In 1999, we weren’t quite the cynics we are today. The ability to separate fact from fiction is quite literally in our pockets now; a search, swipe, scroll away.
But 20 years ago, there was a brief cultural moment in which we teetered on the edge of the internet age, a moment in which two filmmakers were able to create a horror film on a $60,000 budget which would leech into the cult movie canon and go on to rake in $250 million.
The Blair Witch Project asked us to suspend our disbelief and buy into a supernatural storyline in which a trio of documentary makers ventured into the woods near Burkittsville in the US state of Maryland to investigate a local legend. It’s their footage, found a year after they vanish, that we’re told we’re watching.
The shaky hand-held camera work. The heavy, tearful breaths of the panicked group. The haunting sounds echoing through the trees. Now iconic (and heavily parodied) movie-making moments that pioneered the found-footage genre.
But it’s not just the movie itself that meant countless viewers were prepared to believe what they saw. It’s the legend that masterminds Eduardo Sánchez and Daniel Myrick created behind it.

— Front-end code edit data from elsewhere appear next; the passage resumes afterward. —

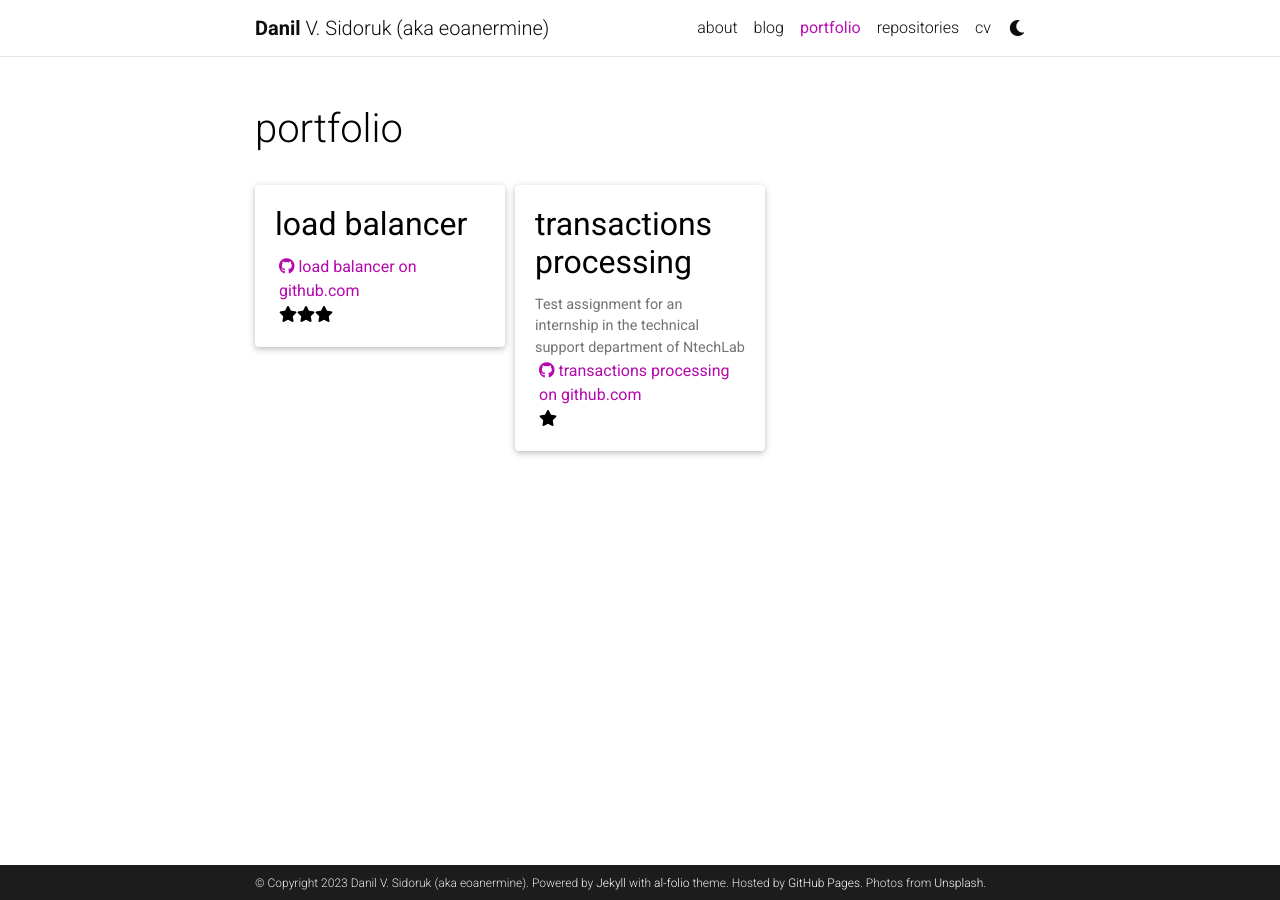
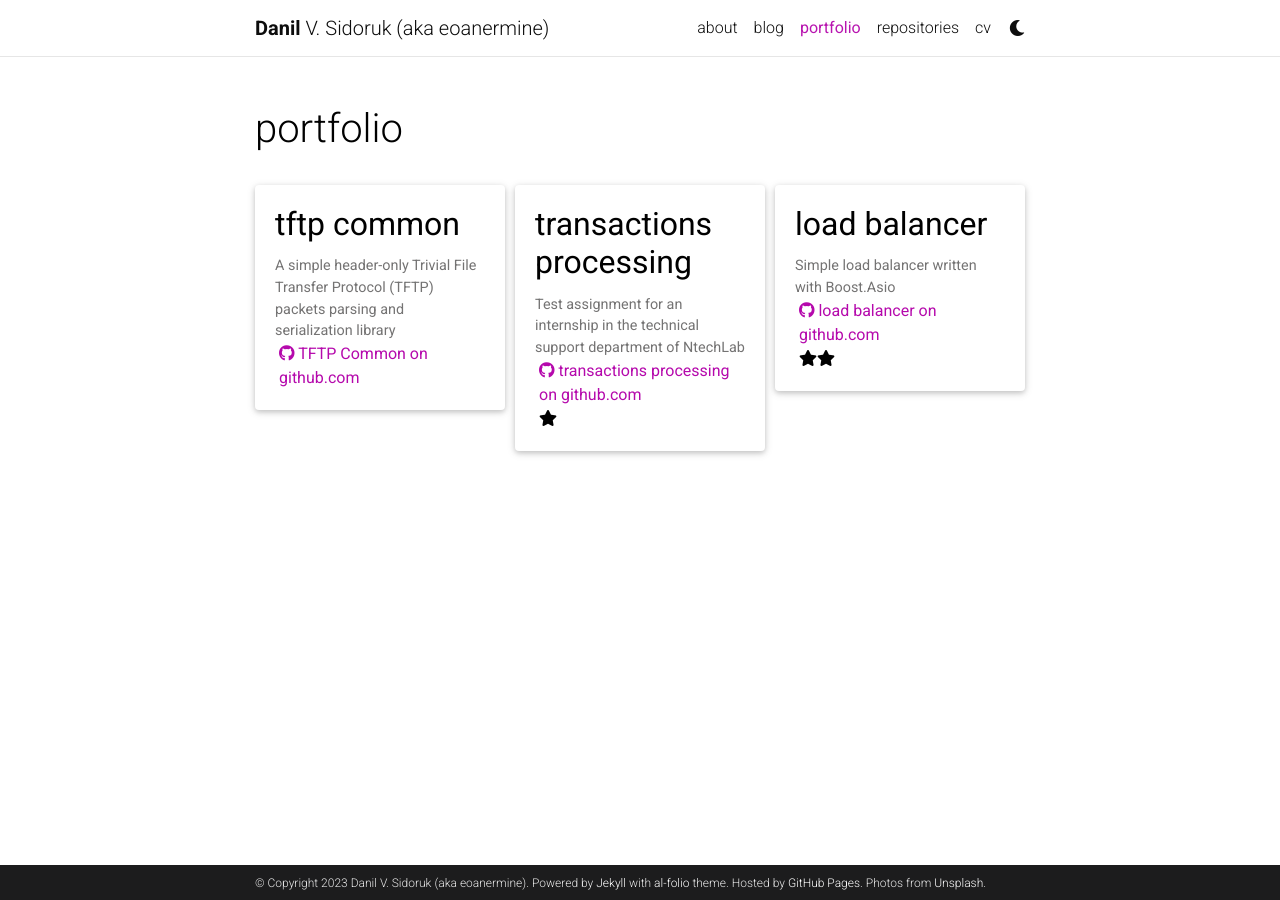
Before and after one commit to eoan-ermine/eoan-ermine.github.io, a Jekyll site: the page built from _pages/projects.md, in a window 1280 px wide. Built offline with Jekyll 4.4.1, drawn with Linux system fonts in a browser that asks for light colours; comment, search, counter and statistics services are not loaded; a style sheet for code colours, icons or effects is not loaded.

Commit message:
Add tftp common portfolio project

```diff
--- a/_portfolio/load_balancer.md
+++ b/_portfolio/load_balancer.md
@@ -1,7 +1,8 @@
 ---
 layout: page
 title: load balancer
-importance: 1
+description:  Simple load balancer written with Boost.Asio
+importance: 3
 github: https://github.com/eoan-ermine/load_balancer
-github_stars: 3
+github_stars: 2
 ---
--- /dev/null
+++ b/_portfolio/tftp_common.md
@@ -0,0 +1,8 @@
+---
+layout: page
+title: TFTP Common
+description:  A simple header-only Trivial File Transfer Protocol (TFTP) packets parsing and serialization library
+importance: 1
+github: https://github.com/eoan-ermine/tftp_common
+github_stars: 0
+---
```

The same year The Blair Witch Project premiered, a program aired on US paid-TV network, The SciFi Channel, called Curse of The Blair Witch. It featured interviews, news bulletins, media clippings, to tell the story of deaths and disappearances around the town of Blair since the 18th Century. Residents, the program showed, blamed the mysteries on the ghost of Elly Kedward, a local woman accused of practising witchcraft and sentenced to death by exposure in the 1780s.
But Blair doesn’t exist, nor do the missing people. It was all fabricated; a PR masterpiece designed to lay the foundation for the feature film.
It’s not real… right?
The Blair Witch Project brought the mystery mainstream, leaving audiences unnerved and perplexed by the “it’s not real… right?” premise. In a strange way, the fact that audiences were never shown the witch seemed to give them more permission to buy into the narrative.